On May 23, the Ohio Senate State and Local Government and Veterans Affairs Committee amended a non-election law bill, HB 509, and passed the bill. The amendment says that for 2012 only, qualified parties that polled at least 20% of the vote in the last election may have until 60 days before the general election to certify the names of their presidential and vice-presidential nominees. All other qualified parties must certify their national nominees no later than 90 days before the general election.
Without the amendment, the Democratic and Republican Parties could not legally have their national tickets appear on the November ballot, because their national conventions are August 27-30 (Republican) and September 3-6 (Democratic). Without the amendment, their certifications would be due on August 8.
The amendment provides that this temporary election law change (for 2012 only) will never be codified in the election code. Thus, it will be virtually invisible to researchers in the future. There seems to be no public policy reason why the law should not be amended for all qualified parties. Ohio has five qualified parties other than the Democratic and Republican Parties. If Americans Elect changed its mind and decided to have a presidential nominee after all, the discriminatory treatment could be injurious to Americans Elect. The other qualified minor parties will have held their presidential conventions by July, or else have already held their national conventions.

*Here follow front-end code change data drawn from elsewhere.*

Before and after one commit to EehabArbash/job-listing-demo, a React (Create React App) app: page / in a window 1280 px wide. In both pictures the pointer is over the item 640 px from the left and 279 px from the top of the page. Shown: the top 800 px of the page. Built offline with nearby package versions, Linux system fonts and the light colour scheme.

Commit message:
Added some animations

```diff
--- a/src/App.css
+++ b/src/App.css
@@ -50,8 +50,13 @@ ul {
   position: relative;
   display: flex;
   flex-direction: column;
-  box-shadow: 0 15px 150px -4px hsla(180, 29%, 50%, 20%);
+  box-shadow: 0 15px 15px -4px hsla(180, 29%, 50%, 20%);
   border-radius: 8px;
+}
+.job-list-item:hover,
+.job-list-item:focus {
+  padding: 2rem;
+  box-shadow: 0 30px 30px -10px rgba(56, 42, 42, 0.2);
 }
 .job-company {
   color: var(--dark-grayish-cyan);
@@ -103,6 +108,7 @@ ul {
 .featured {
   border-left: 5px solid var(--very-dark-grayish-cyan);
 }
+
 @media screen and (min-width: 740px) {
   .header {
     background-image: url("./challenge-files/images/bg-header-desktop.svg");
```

The bill will probably pass the Senate very soon, but then it must return to the House for concurrence.